DATA SHOWN:
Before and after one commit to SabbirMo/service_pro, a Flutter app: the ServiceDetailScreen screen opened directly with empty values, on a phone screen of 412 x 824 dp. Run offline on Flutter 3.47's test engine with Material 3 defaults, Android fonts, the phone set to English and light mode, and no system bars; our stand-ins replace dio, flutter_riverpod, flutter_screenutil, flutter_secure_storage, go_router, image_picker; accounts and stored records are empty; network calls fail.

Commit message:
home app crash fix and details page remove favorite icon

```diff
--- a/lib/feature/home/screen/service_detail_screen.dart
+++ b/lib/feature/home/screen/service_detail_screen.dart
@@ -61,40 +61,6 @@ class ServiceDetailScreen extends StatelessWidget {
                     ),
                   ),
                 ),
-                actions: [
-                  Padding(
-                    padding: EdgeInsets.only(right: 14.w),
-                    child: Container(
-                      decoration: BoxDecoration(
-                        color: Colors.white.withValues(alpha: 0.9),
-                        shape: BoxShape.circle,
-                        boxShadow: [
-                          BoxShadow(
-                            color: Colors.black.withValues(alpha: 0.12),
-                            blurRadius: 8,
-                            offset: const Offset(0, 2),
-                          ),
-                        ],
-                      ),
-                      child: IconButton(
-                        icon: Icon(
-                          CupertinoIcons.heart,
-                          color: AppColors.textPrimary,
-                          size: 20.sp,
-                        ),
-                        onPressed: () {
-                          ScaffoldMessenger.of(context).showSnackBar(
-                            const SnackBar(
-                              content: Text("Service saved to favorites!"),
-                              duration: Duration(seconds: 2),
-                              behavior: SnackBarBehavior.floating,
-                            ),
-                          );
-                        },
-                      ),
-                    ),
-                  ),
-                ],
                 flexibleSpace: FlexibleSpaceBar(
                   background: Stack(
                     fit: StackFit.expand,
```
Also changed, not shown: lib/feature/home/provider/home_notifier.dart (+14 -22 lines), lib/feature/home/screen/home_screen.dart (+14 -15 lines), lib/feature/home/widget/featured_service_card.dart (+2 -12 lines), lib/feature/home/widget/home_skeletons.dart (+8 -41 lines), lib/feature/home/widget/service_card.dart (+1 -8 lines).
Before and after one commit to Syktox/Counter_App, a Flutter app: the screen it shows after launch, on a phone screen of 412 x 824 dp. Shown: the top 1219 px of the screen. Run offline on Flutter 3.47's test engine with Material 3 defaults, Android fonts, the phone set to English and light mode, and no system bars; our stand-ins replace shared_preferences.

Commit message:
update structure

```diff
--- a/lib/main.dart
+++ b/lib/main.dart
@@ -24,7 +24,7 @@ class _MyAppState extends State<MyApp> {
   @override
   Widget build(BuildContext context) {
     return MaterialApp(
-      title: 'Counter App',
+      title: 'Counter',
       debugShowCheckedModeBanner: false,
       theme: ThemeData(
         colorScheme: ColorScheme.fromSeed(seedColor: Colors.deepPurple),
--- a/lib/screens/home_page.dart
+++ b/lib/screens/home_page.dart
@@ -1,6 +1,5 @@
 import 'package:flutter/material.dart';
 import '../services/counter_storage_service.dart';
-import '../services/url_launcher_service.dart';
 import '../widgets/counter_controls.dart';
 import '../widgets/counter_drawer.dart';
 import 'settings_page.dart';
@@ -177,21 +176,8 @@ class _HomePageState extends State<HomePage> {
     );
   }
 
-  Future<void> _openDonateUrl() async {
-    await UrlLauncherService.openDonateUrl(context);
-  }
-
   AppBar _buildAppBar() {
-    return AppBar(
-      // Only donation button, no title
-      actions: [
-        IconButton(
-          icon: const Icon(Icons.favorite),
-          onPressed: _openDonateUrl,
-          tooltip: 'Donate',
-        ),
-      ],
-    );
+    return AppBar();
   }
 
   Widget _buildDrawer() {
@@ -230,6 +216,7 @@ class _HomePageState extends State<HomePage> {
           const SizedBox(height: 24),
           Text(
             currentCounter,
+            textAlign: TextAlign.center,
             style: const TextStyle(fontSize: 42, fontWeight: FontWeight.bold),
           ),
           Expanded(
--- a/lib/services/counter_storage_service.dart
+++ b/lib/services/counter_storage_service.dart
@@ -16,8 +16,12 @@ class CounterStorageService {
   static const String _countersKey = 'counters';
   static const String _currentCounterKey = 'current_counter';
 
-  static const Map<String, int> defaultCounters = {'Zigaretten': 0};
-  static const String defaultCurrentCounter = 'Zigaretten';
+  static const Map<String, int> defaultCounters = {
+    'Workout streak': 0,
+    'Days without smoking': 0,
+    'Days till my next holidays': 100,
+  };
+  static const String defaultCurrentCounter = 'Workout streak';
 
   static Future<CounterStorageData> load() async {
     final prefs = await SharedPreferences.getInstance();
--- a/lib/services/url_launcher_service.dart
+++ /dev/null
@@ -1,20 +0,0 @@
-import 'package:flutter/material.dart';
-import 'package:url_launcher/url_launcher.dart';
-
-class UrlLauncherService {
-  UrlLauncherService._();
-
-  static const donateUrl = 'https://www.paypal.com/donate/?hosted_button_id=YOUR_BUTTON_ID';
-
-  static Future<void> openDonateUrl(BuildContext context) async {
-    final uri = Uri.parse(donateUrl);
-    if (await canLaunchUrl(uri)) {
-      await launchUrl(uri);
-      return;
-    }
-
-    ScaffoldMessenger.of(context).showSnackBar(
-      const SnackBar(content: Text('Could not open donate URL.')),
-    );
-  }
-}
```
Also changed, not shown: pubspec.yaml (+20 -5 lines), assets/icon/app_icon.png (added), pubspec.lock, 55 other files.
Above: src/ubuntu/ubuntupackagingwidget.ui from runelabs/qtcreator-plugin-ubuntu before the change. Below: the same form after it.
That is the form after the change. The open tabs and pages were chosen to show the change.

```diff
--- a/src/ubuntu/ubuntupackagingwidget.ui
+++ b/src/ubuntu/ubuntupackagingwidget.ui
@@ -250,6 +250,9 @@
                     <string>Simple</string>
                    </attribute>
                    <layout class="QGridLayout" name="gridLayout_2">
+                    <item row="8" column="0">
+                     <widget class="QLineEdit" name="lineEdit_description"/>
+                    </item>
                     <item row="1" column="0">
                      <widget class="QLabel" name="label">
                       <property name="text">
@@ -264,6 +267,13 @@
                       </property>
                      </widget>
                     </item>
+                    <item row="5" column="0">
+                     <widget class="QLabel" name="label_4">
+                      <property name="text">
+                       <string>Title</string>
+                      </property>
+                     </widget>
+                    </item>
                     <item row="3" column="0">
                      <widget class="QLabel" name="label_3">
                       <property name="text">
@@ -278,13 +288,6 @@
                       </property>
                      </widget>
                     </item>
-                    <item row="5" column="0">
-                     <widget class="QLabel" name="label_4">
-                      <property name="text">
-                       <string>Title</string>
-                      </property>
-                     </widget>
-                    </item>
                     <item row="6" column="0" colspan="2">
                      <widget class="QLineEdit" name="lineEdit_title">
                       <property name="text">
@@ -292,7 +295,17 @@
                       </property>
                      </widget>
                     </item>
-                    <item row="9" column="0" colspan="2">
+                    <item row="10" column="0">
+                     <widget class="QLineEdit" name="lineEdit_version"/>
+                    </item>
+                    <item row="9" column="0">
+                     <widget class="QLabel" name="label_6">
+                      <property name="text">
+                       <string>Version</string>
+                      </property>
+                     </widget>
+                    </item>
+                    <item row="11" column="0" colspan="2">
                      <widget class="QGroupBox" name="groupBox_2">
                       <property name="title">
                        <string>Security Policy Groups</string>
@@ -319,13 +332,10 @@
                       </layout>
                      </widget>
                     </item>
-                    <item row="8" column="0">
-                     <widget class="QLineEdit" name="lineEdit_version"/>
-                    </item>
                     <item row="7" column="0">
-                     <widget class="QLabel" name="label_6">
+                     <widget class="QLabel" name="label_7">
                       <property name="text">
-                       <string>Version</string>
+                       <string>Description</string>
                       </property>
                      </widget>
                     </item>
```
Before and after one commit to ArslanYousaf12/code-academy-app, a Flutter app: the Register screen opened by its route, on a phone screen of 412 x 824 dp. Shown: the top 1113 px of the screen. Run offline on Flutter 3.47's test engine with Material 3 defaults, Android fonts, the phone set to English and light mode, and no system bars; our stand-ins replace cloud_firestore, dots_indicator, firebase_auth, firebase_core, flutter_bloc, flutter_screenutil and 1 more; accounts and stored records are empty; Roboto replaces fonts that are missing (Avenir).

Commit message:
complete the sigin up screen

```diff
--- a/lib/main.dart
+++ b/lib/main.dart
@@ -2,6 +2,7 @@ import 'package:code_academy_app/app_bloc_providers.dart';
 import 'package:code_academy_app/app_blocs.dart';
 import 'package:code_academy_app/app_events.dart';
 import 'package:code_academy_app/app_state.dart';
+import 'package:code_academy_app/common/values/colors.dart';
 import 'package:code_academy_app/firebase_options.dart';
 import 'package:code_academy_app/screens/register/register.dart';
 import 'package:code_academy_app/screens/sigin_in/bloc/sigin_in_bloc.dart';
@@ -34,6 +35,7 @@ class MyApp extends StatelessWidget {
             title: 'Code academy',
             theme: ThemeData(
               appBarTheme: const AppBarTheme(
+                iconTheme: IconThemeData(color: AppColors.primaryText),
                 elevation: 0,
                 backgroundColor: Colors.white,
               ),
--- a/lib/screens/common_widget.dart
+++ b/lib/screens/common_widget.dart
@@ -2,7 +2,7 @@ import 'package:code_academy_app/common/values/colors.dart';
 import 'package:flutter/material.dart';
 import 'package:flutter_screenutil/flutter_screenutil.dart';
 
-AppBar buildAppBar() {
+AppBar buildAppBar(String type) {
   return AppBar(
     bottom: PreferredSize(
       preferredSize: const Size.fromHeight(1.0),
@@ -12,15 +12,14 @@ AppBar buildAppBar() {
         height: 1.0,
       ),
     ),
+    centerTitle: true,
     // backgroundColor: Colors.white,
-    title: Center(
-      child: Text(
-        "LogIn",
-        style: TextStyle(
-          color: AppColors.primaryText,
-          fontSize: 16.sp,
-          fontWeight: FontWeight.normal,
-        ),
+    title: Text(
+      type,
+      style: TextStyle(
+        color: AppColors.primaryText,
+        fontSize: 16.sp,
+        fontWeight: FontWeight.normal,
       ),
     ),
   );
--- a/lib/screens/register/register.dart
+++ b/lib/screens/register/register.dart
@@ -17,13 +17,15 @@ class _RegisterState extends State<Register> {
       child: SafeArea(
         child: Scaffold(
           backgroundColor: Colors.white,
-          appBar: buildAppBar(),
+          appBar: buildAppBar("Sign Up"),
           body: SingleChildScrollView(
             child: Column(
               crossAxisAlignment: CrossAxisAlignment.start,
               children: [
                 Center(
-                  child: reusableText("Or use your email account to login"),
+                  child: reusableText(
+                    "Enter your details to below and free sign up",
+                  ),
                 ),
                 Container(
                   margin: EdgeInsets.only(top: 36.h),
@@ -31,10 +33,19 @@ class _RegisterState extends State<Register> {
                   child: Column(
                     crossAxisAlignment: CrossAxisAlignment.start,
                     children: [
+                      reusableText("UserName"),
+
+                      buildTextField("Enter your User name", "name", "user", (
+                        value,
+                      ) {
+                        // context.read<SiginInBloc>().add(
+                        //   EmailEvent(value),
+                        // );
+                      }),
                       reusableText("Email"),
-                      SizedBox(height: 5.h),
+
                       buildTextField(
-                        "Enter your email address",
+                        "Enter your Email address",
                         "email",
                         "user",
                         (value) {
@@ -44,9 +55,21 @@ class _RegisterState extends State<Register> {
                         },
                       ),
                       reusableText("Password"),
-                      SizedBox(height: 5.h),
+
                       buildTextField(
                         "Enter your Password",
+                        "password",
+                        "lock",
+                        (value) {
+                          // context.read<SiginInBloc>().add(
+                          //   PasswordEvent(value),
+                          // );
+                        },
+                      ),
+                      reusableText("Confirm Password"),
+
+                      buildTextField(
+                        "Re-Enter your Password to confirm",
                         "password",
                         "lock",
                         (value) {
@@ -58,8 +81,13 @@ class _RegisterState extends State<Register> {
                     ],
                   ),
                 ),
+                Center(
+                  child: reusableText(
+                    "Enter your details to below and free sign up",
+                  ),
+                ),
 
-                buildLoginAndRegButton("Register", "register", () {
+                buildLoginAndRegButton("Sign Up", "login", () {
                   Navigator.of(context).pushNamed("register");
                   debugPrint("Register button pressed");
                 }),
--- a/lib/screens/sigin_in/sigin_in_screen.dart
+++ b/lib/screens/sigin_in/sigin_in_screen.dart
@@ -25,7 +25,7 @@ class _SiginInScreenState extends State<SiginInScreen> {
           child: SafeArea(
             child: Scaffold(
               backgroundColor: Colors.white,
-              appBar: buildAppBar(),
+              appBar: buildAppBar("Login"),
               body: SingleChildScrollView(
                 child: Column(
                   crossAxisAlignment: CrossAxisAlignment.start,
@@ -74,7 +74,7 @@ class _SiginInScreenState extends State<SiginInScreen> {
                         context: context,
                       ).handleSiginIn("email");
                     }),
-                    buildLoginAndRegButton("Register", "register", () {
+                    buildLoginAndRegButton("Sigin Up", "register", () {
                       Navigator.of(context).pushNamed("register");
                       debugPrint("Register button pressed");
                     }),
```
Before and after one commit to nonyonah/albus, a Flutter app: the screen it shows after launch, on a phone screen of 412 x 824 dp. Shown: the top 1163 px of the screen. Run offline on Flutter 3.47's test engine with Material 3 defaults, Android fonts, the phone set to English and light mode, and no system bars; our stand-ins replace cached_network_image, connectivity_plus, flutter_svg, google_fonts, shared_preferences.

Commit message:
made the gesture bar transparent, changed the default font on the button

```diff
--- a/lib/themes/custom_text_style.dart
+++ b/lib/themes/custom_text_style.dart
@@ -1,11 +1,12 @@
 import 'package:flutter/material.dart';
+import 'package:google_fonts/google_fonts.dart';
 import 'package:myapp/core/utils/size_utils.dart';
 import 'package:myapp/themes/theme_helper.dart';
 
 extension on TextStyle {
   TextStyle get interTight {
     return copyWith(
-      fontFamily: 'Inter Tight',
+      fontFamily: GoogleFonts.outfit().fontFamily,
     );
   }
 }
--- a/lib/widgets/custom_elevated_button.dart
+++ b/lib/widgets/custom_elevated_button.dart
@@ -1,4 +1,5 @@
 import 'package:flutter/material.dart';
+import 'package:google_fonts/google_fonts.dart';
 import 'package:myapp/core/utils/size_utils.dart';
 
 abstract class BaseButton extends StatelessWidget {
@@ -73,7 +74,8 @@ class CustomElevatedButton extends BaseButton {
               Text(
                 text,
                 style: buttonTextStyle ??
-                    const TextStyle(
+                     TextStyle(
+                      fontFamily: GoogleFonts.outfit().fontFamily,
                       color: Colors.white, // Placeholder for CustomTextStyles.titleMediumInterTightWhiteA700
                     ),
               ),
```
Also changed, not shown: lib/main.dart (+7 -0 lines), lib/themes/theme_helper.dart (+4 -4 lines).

DIRECTIONS:
All lines holding the word "fontFamily" must be copied from the data.

SOLUTION TO THIS PROBLEM:
-      fontFamily: 'Inter Tight',
+      fontFamily: GoogleFonts.outfit().fontFamily,
+                      fontFamily: GoogleFonts.outfit().fontFamily,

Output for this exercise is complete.